Isaac Newton Group of Telescopes

Isaac Newton Group of Telescopes

La Palma, Canary Islands

Each year up to 10 Physics and Astronomy students have the opportunity to join a subsidised field trip to the Isaac Newton Group of Telescopes in La Palma, Canary Islands, to use our pt5m telescope. At 2,400m above sea level, these telescopes are in an almost ideal environment for astronomy. They can also visit the 4m William Herschel Telescope (WHT) and the 10m Gran Telescopio Canarias (GTC).

Employment Experience at ING

Students on the MPhys Physics and Astrophysics course have the option to spend a year of their degree working at at the Isaac Newton Group of Telescopes through the University of Sheffield's Degree with Employment Experience scheme.

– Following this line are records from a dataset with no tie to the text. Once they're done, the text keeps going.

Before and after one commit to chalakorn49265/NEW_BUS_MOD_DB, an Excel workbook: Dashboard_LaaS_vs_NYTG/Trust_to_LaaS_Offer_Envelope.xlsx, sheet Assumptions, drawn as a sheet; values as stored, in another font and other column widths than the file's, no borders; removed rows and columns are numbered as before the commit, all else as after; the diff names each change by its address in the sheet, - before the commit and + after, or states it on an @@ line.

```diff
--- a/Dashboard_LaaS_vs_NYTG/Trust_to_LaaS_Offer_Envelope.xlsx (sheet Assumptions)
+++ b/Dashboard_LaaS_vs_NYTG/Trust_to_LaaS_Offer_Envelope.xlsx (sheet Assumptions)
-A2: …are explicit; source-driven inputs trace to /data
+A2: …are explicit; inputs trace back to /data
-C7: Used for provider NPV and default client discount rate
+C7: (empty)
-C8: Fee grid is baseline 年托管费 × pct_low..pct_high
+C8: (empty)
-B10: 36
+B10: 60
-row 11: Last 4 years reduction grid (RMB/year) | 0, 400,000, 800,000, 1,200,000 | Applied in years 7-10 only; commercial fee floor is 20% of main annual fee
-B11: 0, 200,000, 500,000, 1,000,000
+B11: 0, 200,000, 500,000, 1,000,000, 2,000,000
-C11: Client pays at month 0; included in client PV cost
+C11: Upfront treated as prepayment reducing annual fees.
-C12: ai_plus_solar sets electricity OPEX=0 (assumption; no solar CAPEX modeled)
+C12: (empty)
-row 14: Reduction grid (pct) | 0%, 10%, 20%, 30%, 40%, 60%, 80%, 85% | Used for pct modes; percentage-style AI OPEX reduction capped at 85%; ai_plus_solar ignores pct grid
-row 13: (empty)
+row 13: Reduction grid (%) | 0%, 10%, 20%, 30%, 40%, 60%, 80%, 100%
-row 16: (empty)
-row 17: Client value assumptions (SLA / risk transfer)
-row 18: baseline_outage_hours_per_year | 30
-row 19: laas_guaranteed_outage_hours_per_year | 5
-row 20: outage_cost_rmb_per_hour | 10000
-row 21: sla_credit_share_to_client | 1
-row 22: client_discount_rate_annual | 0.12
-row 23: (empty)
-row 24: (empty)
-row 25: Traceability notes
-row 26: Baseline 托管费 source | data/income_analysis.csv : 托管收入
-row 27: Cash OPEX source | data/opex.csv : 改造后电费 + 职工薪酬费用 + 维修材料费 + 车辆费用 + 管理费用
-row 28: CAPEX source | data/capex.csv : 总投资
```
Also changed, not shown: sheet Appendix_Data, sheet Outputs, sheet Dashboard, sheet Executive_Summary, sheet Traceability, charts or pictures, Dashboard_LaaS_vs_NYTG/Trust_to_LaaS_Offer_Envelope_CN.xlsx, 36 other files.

Cropped version of David M's photo

After a period of training on operating the telescope and observing with imaging and spectroscopy, I was assigned service and support nights.

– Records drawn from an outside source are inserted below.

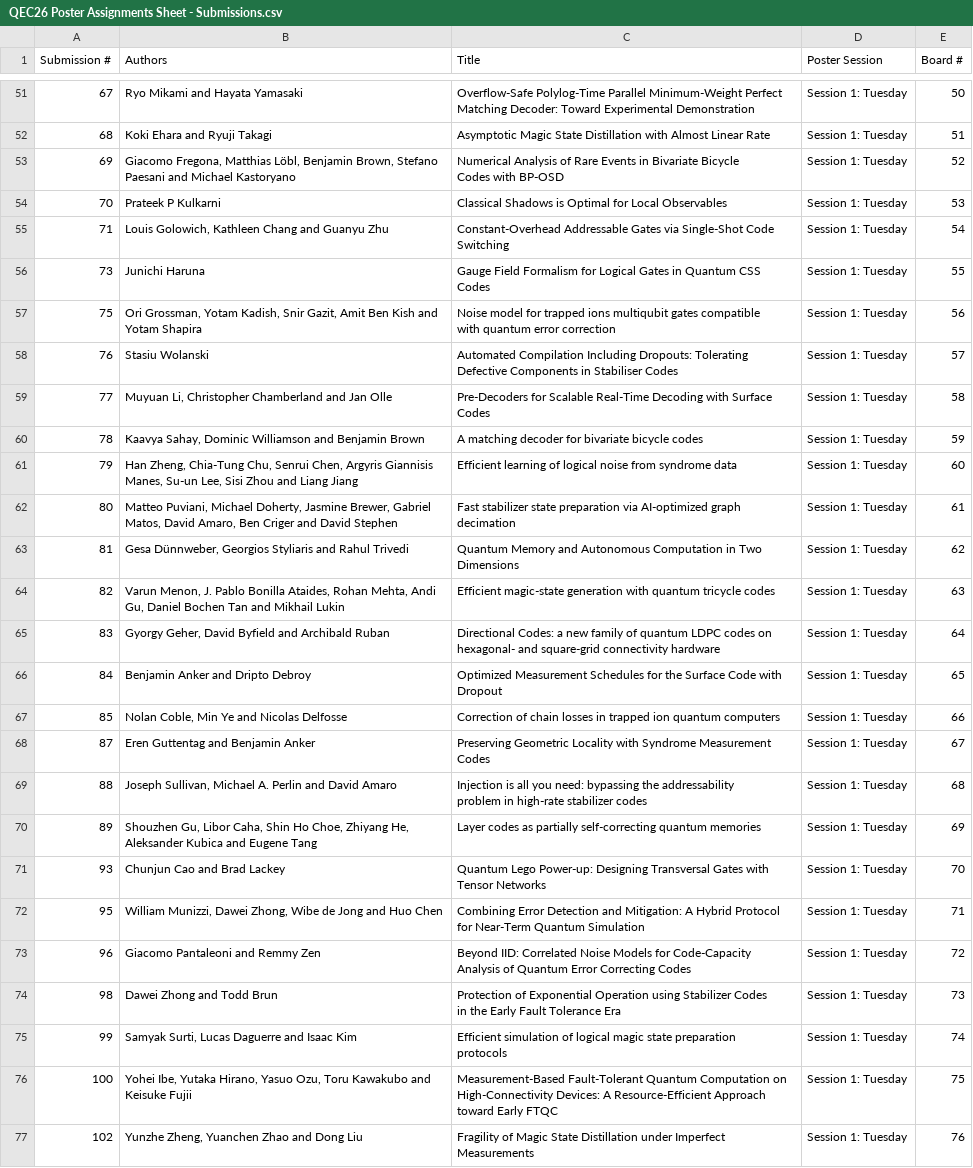
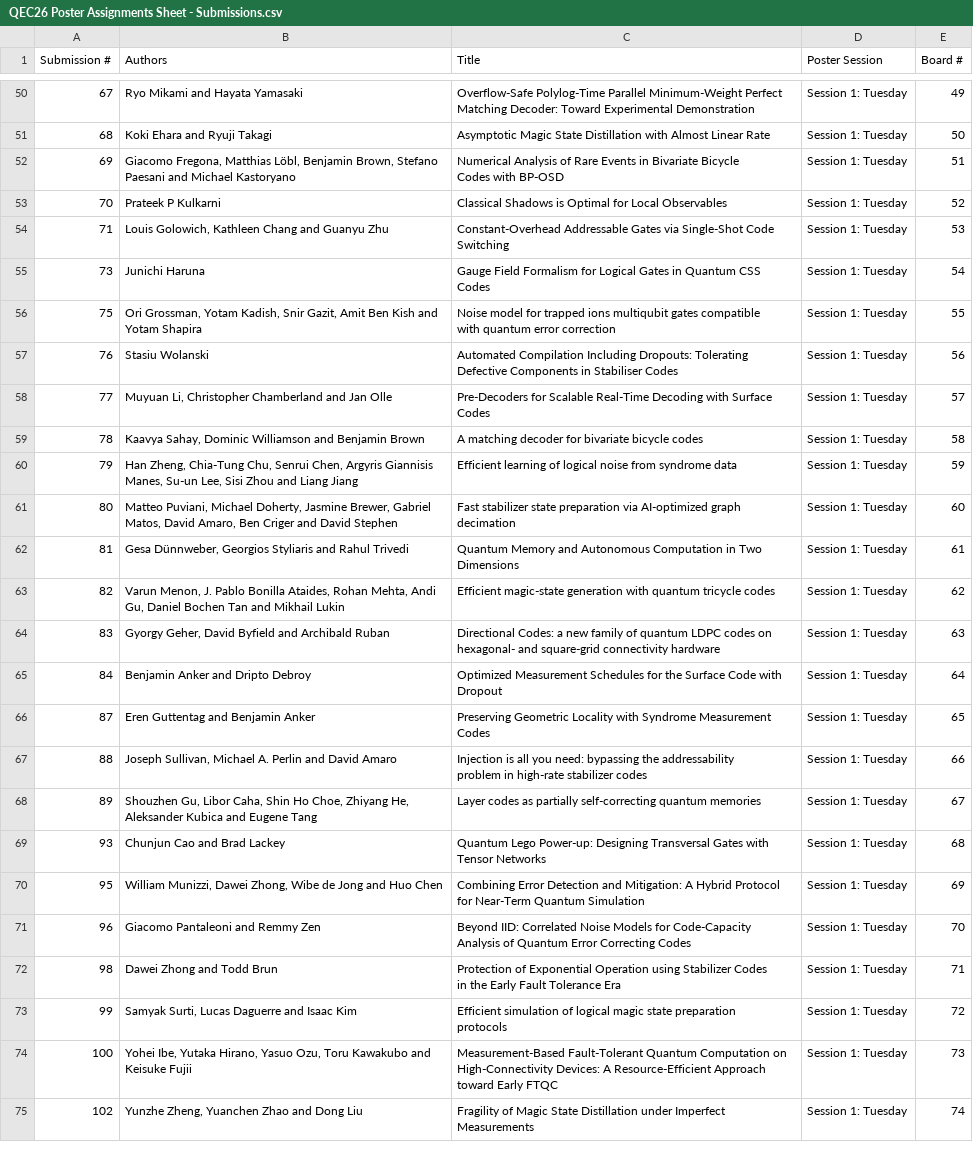
Before and after one commit to qec-conference/qec-website, a CSV file: public/2026/QEC26 Poster Assignments Sheet - Submissions.csv, drawn as a sheet; only a part is shown, gaps mark what is left out; removed rows and columns are numbered as before the commit, all else as after; the diff covers the shown part only; the diff names each change by its address in the sheet, - before the commit and + after, or states it on an @@ line.

```diff
--- a/public/2026/QEC26 Poster Assignments Sheet - Submissions.csv
+++ b/public/2026/QEC26 Poster Assignments Sheet - Submissions.csv
-E50 (Board #): 50
+E50 (Board #): 49
-E51 (Board #): 51
+E51 (Board #): 50
-E52 (Board #): 52
+E52 (Board #): 51
-E53 (Board #): 53
+E53 (Board #): 52
-E54 (Board #): 54
+E54 (Board #): 53
-E55 (Board #): 55
+E55 (Board #): 54
-E56 (Board #): 56
+E56 (Board #): 55
-E57 (Board #): 57
+E57 (Board #): 56
-E58 (Board #): 58
+E58 (Board #): 57
-E59 (Board #): 59
+E59 (Board #): 58
-E60 (Board #): 60
+E60 (Board #): 59
-E61 (Board #): 61
+E61 (Board #): 60
-E62 (Board #): 62
+E62 (Board #): 61
-E63 (Board #): 63
+E63 (Board #): 62
-E64 (Board #): 64
+E64 (Board #): 63
-E65 (Board #): 65
+E65 (Board #): 64
-row 67: 85 | Nolan Coble, Min Ye and Nicolas Delfosse | Correction of chain losses in trapped ion quantum computers | Session 1: Tuesday | 66
-E66 (Board #): 67
+E66 (Board #): 65
-E67 (Board #): 68
+E67 (Board #): 66
-E68 (Board #): 69
+E68 (Board #): 67
-E69 (Board #): 70
+E69 (Board #): 68
-E70 (Board #): 71
+E70 (Board #): 69
-E71 (Board #): 72
+E71 (Board #): 70
-E72 (Board #): 73
+E72 (Board #): 71
-E73 (Board #): 74
+E73 (Board #): 72
-E74 (Board #): 75
+E74 (Board #): 73
-E75 (Board #): 76
+E75 (Board #): 74
```
Also changed, not shown: 1 removed row and 53 edited cells elsewhere in this file, content/2026/QEC26 Poster Assignment Sheet - Submissions.csv, 4 other files.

Being able to carry out observations of countless types of astronomical sources over a year was extremely enjoyable.

David Modiano, MPhys Physics and Astrophysics with Employment Experience  READ MORE


The next generation of astronomy tools

Researchers at the launch of the Gravitational-wave Optical Transient Observer

Our Professor of Astrophysics, Vik Dhillon, led the team that built HiPERCAM, a high-speed camera that has been installed on La Palma's Gran Telescopio Canarias – the world's largest optical telescope.

This revolutionary instrument can can take more than 1,000 images per second and will help scientists study the remnants of dead stars such as white dwarfs, neutron stars and black hole in unprecedented detail.

More on HiPERCAM

He was also part of the international research team that built the new Gravitational-wave Optical Transient Observer telescope (GOTO, pictured) on the island, to detect optical signatures of gravitational waves.

More on GOTO


Extrasolar transit

Our student Liam Hardy, featured in this video, was based at the ING and used the facilities to study planets orbiting nearby stars, known as exoplanets.

By observing the slight decrease in light from these stars as a planet passes in front of the star it is possible to both detect and study the properties of these planets.

Studies of exoplanets provide information on the formation of planetary systems and in the future will allow direct signs of life to be observed.

Field trip photo gallery

These photos were taken during one of our annual student field trips to the telescopes on La Palma.

Students at La Palma

Students at La Palma

Students at La Palma

Students at La Palma

Credit: Alexander Brown

Isabelle Gessey

It was really interesting being able to use a professional telescope. Once all groups had finished their work we got to use the eye piece and look at Saturn.


Gillian Finnerty

This trip is one of the highlights of my time at university and I'm so grateful to the department that I was able to go.

Gillian Finnerty, MPhys Physics and Astrophysics  READ MORE